quarta-feira, 20 de fevereiro de 2013

Are Students' School Records Safe in the Cloud? | Care2 Causes

Are Students' School Records Safe in the Cloud? | Care2 Causes:


Would you want your child’s school records to be stored online in the cloud? These days, technology is an integral part of the school experience. From e-textbooks to internet research, most students do some of their schoolwork online every day. And soon, students (and their parents) may be able to access their school records from cloud-based services. But what are the benefits and risks that come with storing data in the cloud?

Old Computers Makes the Number in Monroe's Schools Misleading - Monroe, CT Patch

Old Computers Makes the Number in Monroe's Schools Misleading - Monroe, CT Patch:



... Technology has played an important role in Connecticut schools for decades now, and up-to-date computer system infrastructures will be a necessity for the state's school districts beginning in 2014-2015, when state-wide testing of the Common Core State Curriculum is fully implemented.
While CMT and CAPT tests worked with old-fashioned pencil and paper, the 2014-2015 common core tests will use computer adaptive testing almost exclusively to more accurately assess how well students understand the material, according to the Smarter Balanced Assessment Consortium website. As students take the tests, the exams will adjust the difficulty level depending on how well students are answering the questions.
"The State Department of Education is currently undertaking a modeling exercise to analyze districts' technology capacity and needs related to the Smarter Balanced assessments, including what the ratio of students to computers should be," said Kelly Donnelly, director of Communications and Community Partnerships....

sexta-feira, 1 de fevereiro de 2013

When computers run the classroom: The challenge of teaching in a technology-driven world - The Western Front: Education: education, teaching, internet, online classes,

When computers run the classroom: The challenge of teaching in a technology-driven world - The Western Front: Education: education, teaching, internet, online classes,:




It’s no secret that technology is changing education.
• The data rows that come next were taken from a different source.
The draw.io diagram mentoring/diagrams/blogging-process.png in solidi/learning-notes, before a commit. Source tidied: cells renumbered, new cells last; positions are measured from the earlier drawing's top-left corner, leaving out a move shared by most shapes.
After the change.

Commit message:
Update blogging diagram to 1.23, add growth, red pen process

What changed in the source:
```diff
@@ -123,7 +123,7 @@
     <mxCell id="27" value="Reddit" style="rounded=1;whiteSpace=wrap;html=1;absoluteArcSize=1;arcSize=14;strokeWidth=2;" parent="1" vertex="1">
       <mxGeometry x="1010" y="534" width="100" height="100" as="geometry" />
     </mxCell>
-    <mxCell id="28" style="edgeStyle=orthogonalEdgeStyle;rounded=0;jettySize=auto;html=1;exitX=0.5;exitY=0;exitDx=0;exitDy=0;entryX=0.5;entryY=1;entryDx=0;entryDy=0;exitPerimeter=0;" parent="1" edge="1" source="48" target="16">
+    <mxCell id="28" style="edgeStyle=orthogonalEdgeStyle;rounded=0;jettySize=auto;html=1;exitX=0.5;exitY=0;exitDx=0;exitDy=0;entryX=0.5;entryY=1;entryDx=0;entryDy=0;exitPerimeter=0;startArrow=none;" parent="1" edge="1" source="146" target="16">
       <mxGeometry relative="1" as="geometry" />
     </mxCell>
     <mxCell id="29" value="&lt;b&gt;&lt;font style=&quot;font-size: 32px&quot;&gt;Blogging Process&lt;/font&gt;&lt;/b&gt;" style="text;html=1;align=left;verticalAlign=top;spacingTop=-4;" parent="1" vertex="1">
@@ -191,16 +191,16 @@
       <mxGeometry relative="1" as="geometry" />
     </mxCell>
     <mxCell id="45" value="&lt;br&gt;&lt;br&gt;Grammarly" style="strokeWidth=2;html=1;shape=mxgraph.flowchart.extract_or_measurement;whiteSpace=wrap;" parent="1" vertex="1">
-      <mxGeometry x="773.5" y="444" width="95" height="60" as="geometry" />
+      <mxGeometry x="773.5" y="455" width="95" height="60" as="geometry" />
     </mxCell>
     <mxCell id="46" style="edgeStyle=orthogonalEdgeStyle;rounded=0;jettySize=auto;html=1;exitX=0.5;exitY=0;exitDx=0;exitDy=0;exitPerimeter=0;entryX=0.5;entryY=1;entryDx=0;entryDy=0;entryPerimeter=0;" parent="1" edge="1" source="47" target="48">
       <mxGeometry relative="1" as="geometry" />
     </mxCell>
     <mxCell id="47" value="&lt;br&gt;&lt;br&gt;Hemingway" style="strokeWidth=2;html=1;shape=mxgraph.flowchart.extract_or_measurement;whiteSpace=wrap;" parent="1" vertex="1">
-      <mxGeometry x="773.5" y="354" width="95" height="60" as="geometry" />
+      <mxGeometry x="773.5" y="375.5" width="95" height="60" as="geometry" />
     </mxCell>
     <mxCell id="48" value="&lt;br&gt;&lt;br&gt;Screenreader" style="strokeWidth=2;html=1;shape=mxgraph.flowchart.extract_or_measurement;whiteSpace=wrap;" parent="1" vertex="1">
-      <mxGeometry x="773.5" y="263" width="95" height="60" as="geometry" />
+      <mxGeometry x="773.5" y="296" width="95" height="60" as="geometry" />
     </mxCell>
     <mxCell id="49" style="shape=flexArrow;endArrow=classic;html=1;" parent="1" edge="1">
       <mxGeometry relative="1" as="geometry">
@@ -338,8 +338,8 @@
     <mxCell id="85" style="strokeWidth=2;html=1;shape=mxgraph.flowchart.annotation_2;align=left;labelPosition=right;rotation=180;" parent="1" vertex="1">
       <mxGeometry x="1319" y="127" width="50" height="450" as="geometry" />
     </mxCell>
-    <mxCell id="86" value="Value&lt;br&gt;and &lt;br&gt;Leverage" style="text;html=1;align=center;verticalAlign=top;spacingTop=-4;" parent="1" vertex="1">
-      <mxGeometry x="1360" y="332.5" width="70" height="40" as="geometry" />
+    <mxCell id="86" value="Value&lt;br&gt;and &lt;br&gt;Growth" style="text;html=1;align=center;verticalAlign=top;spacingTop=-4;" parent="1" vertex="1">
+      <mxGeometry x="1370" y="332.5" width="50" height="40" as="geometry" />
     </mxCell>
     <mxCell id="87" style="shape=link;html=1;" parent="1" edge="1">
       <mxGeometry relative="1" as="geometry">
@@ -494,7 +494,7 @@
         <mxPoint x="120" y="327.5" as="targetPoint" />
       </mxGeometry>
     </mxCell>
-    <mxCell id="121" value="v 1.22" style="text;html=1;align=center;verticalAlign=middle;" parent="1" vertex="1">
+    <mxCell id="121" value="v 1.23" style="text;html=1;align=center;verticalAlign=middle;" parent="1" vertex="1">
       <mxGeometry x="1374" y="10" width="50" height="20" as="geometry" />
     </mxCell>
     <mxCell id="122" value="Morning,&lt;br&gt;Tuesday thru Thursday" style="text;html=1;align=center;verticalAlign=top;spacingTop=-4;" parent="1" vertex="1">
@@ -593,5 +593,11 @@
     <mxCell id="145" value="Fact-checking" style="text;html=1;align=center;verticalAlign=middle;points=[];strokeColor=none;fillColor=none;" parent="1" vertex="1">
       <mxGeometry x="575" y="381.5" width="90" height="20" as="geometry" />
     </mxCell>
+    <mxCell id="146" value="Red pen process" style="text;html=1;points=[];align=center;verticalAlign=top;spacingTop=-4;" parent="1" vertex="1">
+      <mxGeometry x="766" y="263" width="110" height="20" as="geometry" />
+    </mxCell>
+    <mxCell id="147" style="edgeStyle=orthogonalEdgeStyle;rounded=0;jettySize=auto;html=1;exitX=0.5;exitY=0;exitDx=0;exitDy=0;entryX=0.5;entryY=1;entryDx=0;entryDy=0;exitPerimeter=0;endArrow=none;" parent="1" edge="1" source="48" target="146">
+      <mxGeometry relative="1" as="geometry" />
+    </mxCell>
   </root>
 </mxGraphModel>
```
Much of learning is done through the Internet; students blog, comment and take classes fully online. Western Washington University has online-only courses and degree programs. Case in point? You’re reading this online right now.
It serves to reason, then, that teachers have to take the next step by learning how to teach in a technology-driven world. This isn’t easy, particularly for those who didn’t grow up in the Facebook generation.

Poor computing education widening UK skills gap | Game Development | News by Develop

Poor computing education widening UK skills gap | Game Development | News by Develop:





Just 3,420 A-Level students take up computing during 2011/12; Only 376 in London
The low take-up of computing in UK schools is hurting growth in UK tech industries, a new report from Next Gen Skills has claimed.
The report highlighted statistics from the Department of Education that showed just 3,420 A-Level students had taken up computing during 2011/2012, down from a high of 12,529 in 1998.
Of those who entered, only 376 students enrolled in computing A-levels in London.
Six central London boroughs such as Westminster, Camden, Islington, Hackney, Tower Hamlets and Southwark meanwhile only had 33 A-level students in computing, despite being identified by the Greater London Authority as having the highest concentration of tech in Europe.
In response to the statistics, industry luminary and Next Gen Skills co-chair Ian Livingstone said that English schools were “failing to produce students in enough numbers to fill the needs of hi tech and creative businesses”.

BBC News - Coding in class - teachers told to take a back seat

BBC News - Coding in class - teachers told to take a back seat:



Shreenand, 13, has made an animation of a girl jumping up and down, by stringing together lines of computer code.
"These are the co-ordinates of where the girl is at. I can make her move around to another part of the screen when I press the flag icon," he says.
He has been learning how to code since he arrived at Lampton school in Hounslow, west London, a year ago.
"My teacher thought I was pretty good, so she set me a target of making a game a month in my spare time," he says.
"I look for a game I like to play and then make it myself. I like to know how the game actually works. Me and my partner Jonathan are pretty good in my class. We aren't that experienced yet but we want to write our own code when we know how."